Debt can be both a cause and consequence of mental health problems, impacting on the mental health of those owing money, as well as people with mental health issues being more likely to have debt problems.
- 1 in 2 British adults with debt issues has a mental health problem
- 1 in 4 British adults with mental health issues has a debt problem
What we feel is often missed in this space is the impact and stress that debt will also have on creditors, particularly those already suffering from mental health issues.
The Royal College of Psychiatrists reported that those patients with debt problems are twice as likely to develop major depression.
Debt charity StepChange stated in their recently released Personal Debt Statistics Yearbook 2016 that one person contacts them every 53 seconds.
Advice for debtors
Our advice would be to not ignore the debt; ignoring it won’t make the problem go away and could make it worse. If the problem is dealt with as soon as possible, the outcomes are likely to be more manageable and less stressful.
There are many ways in which all debtors can get professional help. Money advisors are trained in providing free, confidential money advice and can help debtors:
- Manage their debt
- Negotiate with creditors to finalise an acceptable re-payment schedule
- Advise on other sources of help
Money advisors may ask for information about any mental health issues, using the Debt and Mental Health Evidence Form (DMHEF).
The DMHEF is a collaboration between the Money Advise Liaison Group and the Royal College of Psychiatrists and provides a standardised set of questions for advisers and creditors who need to collect information about a debtor’s mental health.
Advice for creditors
Much of the debt advice and support sector focuses its efforts on the challenges faced by the debtor, but we also see the impact that unpaid debt can have on creditors.
A sole trader or small business may be facing the prospect of insolvency because their invoices haven’t been paid.

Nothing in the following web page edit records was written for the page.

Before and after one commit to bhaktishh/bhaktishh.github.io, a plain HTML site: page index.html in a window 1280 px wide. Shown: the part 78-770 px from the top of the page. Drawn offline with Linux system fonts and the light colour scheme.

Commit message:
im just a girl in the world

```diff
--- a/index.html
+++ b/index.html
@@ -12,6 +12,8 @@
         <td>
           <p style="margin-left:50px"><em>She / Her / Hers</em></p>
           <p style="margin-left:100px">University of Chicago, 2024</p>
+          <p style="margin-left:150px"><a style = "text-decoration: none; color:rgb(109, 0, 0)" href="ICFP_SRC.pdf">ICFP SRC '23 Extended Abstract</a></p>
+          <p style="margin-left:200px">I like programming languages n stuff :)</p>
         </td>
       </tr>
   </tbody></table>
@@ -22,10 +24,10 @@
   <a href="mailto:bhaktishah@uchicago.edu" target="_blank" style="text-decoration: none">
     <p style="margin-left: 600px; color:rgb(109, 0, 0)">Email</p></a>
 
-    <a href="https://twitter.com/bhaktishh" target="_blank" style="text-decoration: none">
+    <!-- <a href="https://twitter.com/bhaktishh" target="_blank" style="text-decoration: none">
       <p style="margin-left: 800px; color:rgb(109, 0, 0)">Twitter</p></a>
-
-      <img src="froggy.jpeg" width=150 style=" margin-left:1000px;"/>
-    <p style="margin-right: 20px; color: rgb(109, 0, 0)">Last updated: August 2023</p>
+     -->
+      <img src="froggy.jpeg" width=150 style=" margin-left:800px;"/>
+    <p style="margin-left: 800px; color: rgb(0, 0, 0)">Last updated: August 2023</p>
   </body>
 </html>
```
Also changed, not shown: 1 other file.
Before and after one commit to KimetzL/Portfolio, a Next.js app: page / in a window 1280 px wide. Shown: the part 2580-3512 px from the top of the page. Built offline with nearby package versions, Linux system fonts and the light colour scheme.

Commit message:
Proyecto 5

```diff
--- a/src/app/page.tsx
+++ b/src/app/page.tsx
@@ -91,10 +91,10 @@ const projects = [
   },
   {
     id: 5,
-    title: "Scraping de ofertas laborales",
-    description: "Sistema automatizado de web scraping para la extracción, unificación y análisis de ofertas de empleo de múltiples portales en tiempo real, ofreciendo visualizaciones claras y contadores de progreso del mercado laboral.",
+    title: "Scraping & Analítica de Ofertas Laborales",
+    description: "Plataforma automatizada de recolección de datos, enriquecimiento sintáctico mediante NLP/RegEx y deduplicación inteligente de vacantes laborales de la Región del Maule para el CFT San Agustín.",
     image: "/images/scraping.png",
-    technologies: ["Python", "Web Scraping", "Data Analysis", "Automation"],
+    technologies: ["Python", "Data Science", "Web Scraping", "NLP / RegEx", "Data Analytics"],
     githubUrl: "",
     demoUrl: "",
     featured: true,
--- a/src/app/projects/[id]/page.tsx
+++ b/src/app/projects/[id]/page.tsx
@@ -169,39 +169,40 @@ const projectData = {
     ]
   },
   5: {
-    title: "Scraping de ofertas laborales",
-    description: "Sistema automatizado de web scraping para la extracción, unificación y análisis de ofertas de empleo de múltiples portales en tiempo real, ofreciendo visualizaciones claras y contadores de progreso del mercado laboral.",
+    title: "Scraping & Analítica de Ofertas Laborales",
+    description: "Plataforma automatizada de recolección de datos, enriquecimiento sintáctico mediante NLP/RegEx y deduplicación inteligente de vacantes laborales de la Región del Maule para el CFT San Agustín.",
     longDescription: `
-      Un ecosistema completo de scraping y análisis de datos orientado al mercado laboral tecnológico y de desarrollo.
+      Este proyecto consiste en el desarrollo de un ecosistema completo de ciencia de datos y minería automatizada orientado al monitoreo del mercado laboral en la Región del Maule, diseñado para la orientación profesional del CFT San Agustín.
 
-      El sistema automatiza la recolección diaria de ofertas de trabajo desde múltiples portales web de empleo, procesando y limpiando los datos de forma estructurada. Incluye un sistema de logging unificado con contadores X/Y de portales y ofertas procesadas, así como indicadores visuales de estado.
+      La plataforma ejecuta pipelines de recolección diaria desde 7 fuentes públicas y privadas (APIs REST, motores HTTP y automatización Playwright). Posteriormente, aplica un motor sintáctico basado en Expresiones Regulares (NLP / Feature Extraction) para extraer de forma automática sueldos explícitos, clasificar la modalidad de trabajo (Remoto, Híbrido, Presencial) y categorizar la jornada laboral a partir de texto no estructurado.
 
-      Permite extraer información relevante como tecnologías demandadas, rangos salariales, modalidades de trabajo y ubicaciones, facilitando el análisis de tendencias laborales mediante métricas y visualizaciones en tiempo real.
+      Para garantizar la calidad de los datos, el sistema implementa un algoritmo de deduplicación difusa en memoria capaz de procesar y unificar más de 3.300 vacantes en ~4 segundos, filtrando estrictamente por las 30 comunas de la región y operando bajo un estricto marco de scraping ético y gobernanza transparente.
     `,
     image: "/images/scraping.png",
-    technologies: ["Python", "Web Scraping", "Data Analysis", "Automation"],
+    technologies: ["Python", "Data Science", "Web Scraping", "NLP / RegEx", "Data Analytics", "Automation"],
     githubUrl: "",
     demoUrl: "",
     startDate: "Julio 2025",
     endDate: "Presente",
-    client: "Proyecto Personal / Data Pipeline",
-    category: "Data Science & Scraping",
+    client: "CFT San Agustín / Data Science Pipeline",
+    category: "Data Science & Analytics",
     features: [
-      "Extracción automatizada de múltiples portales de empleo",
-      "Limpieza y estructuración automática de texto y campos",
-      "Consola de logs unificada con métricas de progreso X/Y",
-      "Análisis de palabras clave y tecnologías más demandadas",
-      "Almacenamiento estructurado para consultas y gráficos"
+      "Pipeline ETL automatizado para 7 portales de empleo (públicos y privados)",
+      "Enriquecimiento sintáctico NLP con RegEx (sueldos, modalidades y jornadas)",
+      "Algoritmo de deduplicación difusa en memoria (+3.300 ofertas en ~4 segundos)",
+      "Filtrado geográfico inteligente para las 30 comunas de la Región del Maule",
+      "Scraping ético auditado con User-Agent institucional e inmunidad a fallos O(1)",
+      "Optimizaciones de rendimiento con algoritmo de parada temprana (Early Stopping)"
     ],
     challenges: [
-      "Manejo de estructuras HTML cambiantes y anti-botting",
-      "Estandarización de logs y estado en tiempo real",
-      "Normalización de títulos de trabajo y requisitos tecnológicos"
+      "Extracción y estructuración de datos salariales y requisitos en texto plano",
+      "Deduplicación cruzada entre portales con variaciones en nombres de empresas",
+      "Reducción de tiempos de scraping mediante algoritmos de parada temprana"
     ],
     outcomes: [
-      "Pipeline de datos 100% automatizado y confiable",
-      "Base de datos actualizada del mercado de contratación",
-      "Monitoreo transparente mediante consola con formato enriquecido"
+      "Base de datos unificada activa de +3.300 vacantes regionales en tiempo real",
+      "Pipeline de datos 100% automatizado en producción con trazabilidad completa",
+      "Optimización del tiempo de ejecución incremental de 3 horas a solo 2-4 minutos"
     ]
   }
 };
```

The person who helped a friend in need may now be struggling to make ends meet because they haven’t been paid back.
Such money worries can cause creditors to feel stressed, which may lead to mental health problems or make an existing problem worse.
If a creditor is struggling to get paid, they may need to take court action to recover the debt. This can be actioned via a solicitor or by the creditor themselves using the Government’s Money Claim Online service. We would recommend seeking legal advice, particularly if the debt is a large sum or the case is complex.
To find out more about debt and mental health
On our website we have links to a number of charities which provide debt management support.
If you would like to find out more about how we can help creditors, please visit our website to download our free guide to enforcement under a writ of control.Back